* Goal of the exercise
From the records that follow, copy every line that contains the word "html".

---------- Data records ----------

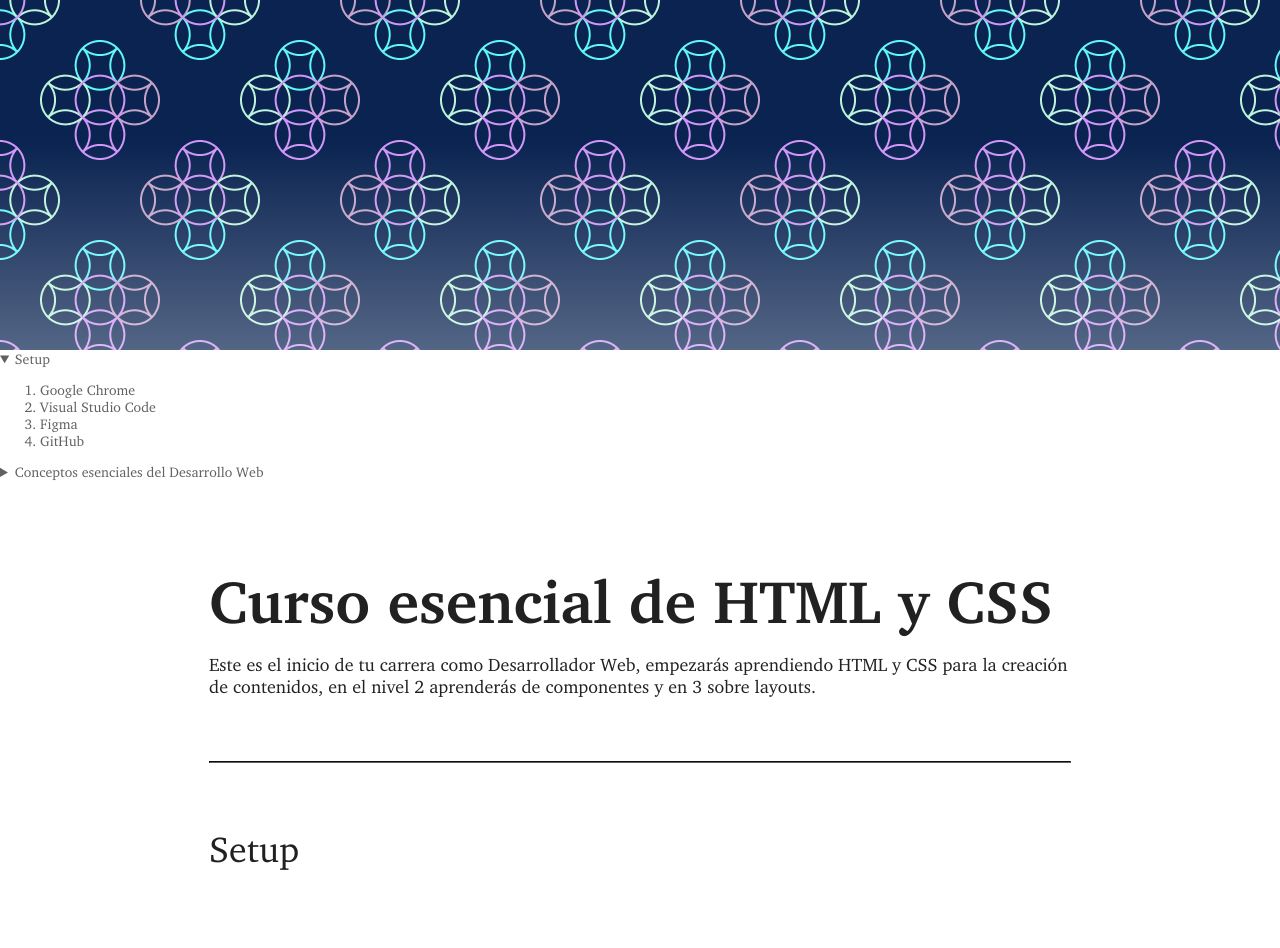
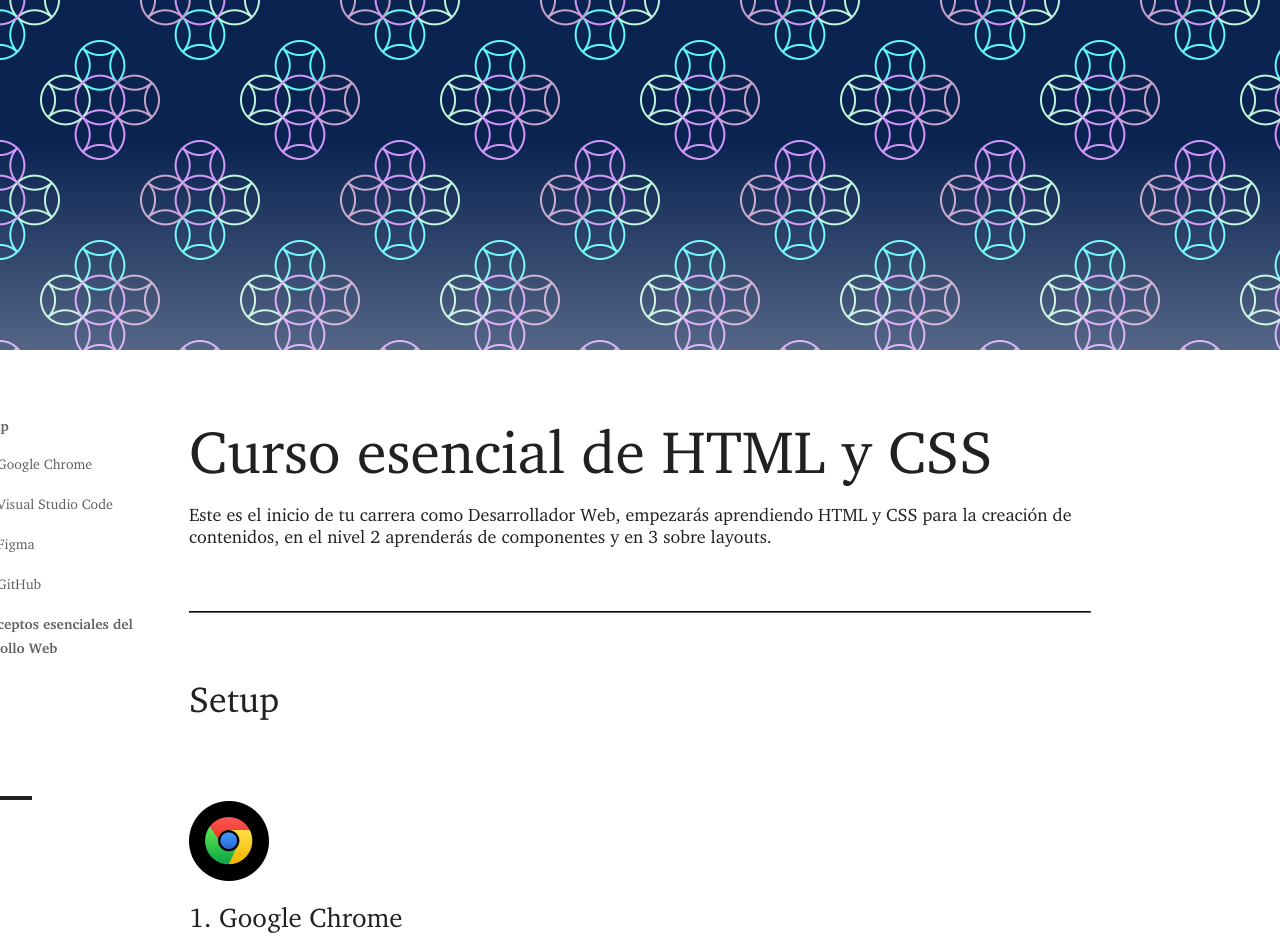
Before and after one commit to Armando101/LearningHtmlCSS, a plain HTML site: page 01-Esencial/src/index.html in a window 1280 px wide. Shown: the top 948 px of the page. Drawn offline with Linux system fonts and the light colour scheme.

Commit message:
01-Introduccon_15-Position

```diff
--- a/01-Esencial/src/css/styles-physical.css
+++ b/01-Esencial/src/css/styles-physical.css
@@ -31,6 +31,11 @@
   --gray20: #212429;
   --gray10: #616161;
 }
+
+html {
+  scroll-behavior: smooth;
+}
+
 body {
   font-family: charter;
   color: var(--gray30);
@@ -44,6 +49,10 @@ a {
 header {
   font-size: 14px;
   color: var(--gray10);
+  position: absolute;
+  width: 188px;
+  left: -232px;
+  top: 64px;
 }
 
 header a {
@@ -55,6 +64,16 @@ header a:hover {
   color: var(--gray30);
 }
 
+header li {
+  margin-bottom: 16px;
+  line-height: 24px;
+}
+
+header details summary {
+  font-weight: bold;
+  line-height: 24px;
+}
+
 .wrapper {
   width: 902px;
   margin: 0 auto;
@@ -62,7 +81,6 @@ header a:hover {
 }
 
 .content {
-  padding: 20px;
 }
 
 pre {
@@ -76,6 +94,7 @@ h1 {
   font-size: 60px;
   margin-top: 64px;
   margin-bottom: 16px;
+  font-weight: normal;
 }
 
 h1 + p {
@@ -95,7 +114,6 @@ h2 {
 }
 
 h3 {
-  position: sticky;
   top: 0;
   background-color: white;
   font-size: 1.5em;
@@ -113,6 +131,18 @@ h3 {
   height: 350px;
 }
 
+.header {
+  position: sticky;
+  top: 0;
+}
+
+.header-content {
+  position: relative;
+}
+
+.main {
+}
+
 .section-content {
   margin-top: 164px;
 }
@@ -127,7 +157,7 @@ h3 {
 
 .section-content h3 {
   counter-increment: titleList;
-  padding-bottom: 4px;
+  padding-bottom: 8px;
 }
 
 .section-content h3::before {
--- a/01-Esencial/src/index.html
+++ b/01-Esencial/src/index.html
@@ -9,6 +9,9 @@
   </head>
   <body>
     <div class="hero"></div>
+    <div class="header">
+      <div class="wrapper">
+        <div class="header-content">
           <header>
             <details open>
               <summary>Setup</summary>
@@ -32,6 +35,9 @@
               </ol>
             </details>
           </header>
+        </div>
+      </div>
+    </div>
     <main class="main">
       <div class="wrapper">
         <div class="content">
```
Lines whose indentation alone changed are shown as unchanged.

----------

* Task answer
Before and after one commit to Armando101/LearningHtmlCSS, a plain HTML site: page 01-Esencial/src/index.html in a window 1280 px wide. Shown: the top 948 px of the page. Drawn offline with Linux system fonts and the light colour scheme.
+html {
--- a/01-Esencial/src/index.html
+++ b/01-Esencial/src/index.html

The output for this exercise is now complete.